Their original purpose was to rescue destitute children from the streets of Manchester and Salford but expanded into a much wider organisation which owned homes, undertook the vocational training of young people and campaigned for better working conditions for those children engaged in a range of exploited labour.

Alongside these activities the charity was also active in the prosecution of parents who were abusive or neglectful, and offered help to others who through bereavement, ill health or unemployment found it difficult to support their children.

Finally like many other children’s charities they migrated some of those in their care to Canada.

In the case of the Manchester and Salford Boys’ and Girls’ Refuges this part of their work lasted just 34 years from 1872 till 1914 in two short periods from 1872-75 and 1883-1914.

The organisation still exists although it is now the Together Trust,  and is based in Cheadle and it is still engaged in the primary role of helping young people.

For me as a historian leaving aside all their good work it is their archive that fascinates me, which includes the records of those who went through the charity including admission books, letters and profiles and photographs.

And as you would expect the archivist of the Trust is very careful about confidentiality and the rights of individuals to their anonymity even a century and bit on from when they were admitted.

That said she regularly features some of the material in the Trust’s blog.*

And that brings me back neatly to our picture which dates from the 1873 and was taken in the back yard of the charity’s building in Strangeways.
Now this I know because I asked the archivist who for good measure supplied the message on the banner which reads Boy's Refuges, Industrial Home, Francis Street, Strangeways.

The rest as they say is for another time.

Picture; resources at the Together Trust, courtesy of the Together Trust,  http://togethertrustarchive.blogspot.co.uk/p/about-together-trust.html

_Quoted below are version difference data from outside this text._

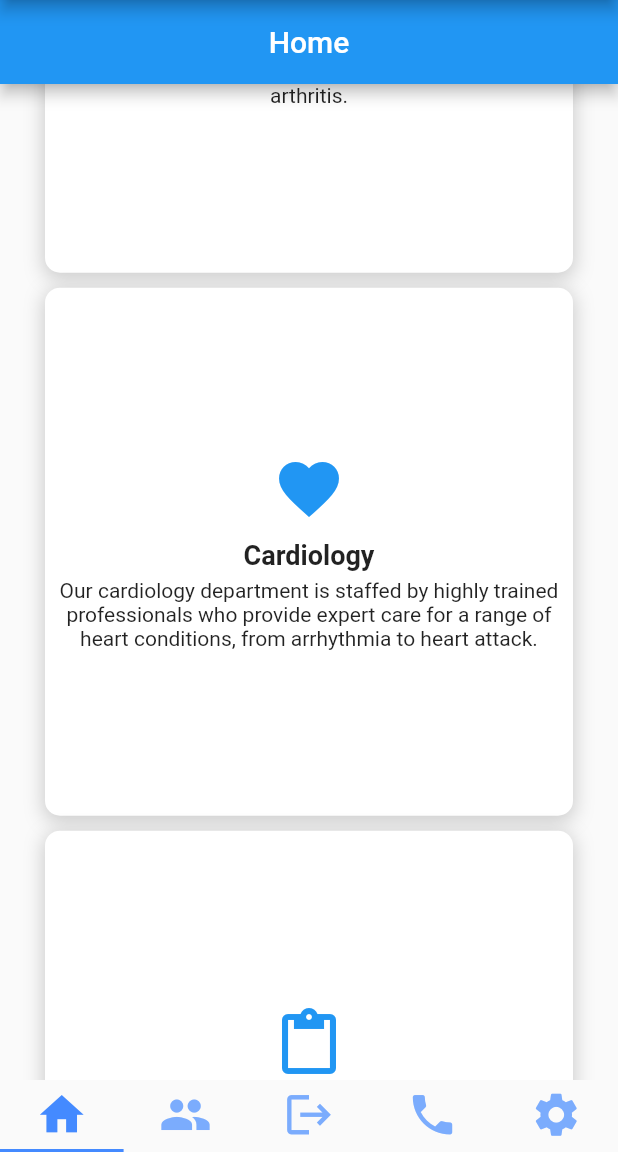
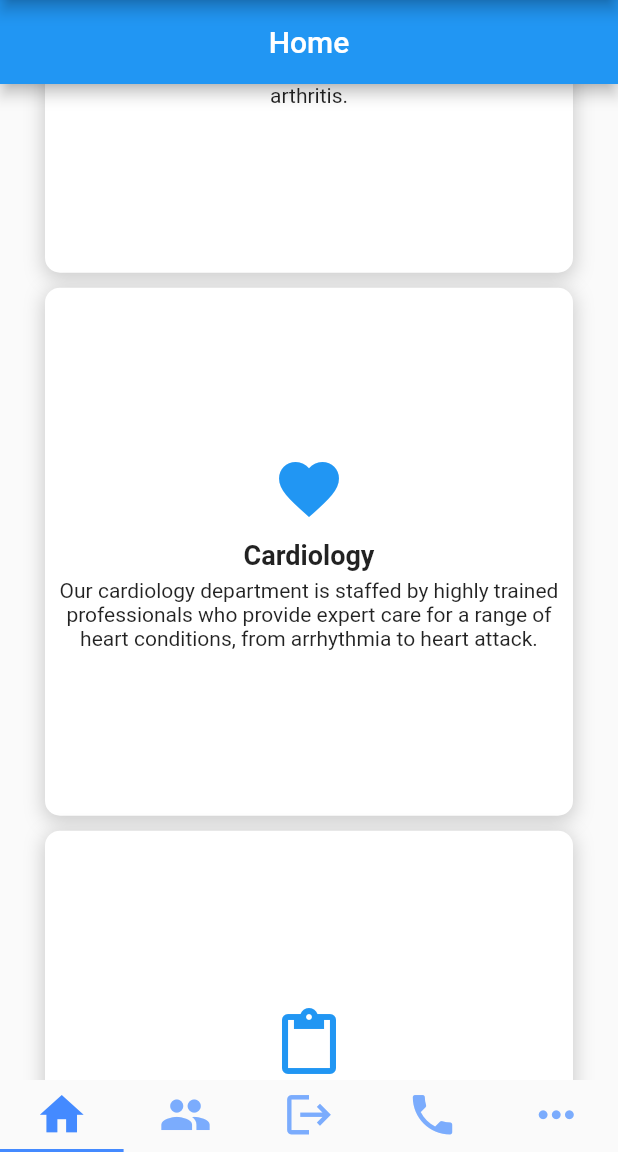
Before and after one commit to MrKomron/flutter_end_project, a Flutter app: the screen it shows after launch, scrolled down 576 dp, on a phone screen of 412 x 824 dp, the part 84-1236 px from its top. Run offline on Flutter 3.47's test engine with Material 2 defaults, Android fonts, the phone set to English and light mode, and no system bars; our stand-ins replace video_player.

```diff
--- a/lib/main.dart
+++ b/lib/main.dart
@@ -67,7 +67,7 @@ class MedicalCenter extends StatelessWidget {
                   )),
                   Tab(
                       icon: Icon(
-                    Icons.settings,
+                    Icons.more_horiz,
                     size: 35,
                   )),
                 ]),
```
Also changed, not shown: 3 other files.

*Getting down and dusty, the Together Trust, http://togethertrustarchive.blogspot.co.uk/

No comments:

Post a Comment